### DATA PROVIDED
════

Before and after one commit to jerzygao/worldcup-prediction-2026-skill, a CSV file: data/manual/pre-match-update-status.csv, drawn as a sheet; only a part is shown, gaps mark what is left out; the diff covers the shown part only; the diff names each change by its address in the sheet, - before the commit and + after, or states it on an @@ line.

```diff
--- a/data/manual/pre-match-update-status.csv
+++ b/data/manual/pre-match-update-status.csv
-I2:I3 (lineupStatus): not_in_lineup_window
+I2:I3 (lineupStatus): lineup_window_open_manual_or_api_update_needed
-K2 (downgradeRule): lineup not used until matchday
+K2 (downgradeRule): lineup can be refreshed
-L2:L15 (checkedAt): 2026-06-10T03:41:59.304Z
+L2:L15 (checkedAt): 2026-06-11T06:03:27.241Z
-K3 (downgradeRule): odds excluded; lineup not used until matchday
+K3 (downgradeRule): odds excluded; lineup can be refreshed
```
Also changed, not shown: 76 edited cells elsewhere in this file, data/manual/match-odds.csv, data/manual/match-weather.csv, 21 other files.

════

### TASK
Please reproduce the entire listing, exactly as shown.

### ANSWER BOX
Before and after one commit to jerzygao/worldcup-prediction-2026-skill, a CSV file: data/manual/pre-match-update-status.csv, drawn as a sheet; only a part is shown, gaps mark what is left out; the diff covers the shown part only; the diff names each change by its address in the sheet, - before the commit and + after, or states it on an @@ line.

```diff
--- a/data/manual/pre-match-update-status.csv
+++ b/data/manual/pre-match-update-status.csv
-I2:I3 (lineupStatus): not_in_lineup_window
+I2:I3 (lineupStatus): lineup_window_open_manual_or_api_update_needed
-K2 (downgradeRule): lineup not used until matchday
+K2 (downgradeRule): lineup can be refreshed
-L2:L15 (checkedAt): 2026-06-10T03:41:59.304Z
+L2:L15 (checkedAt): 2026-06-11T06:03:27.241Z
-K3 (downgradeRule): odds excluded; lineup not used until matchday
+K3 (downgradeRule): odds excluded; lineup can be refreshed
```
Also changed, not shown: 76 edited cells elsewhere in this file, data/manual/match-odds.csv, data/manual/match-weather.csv, 21 other files.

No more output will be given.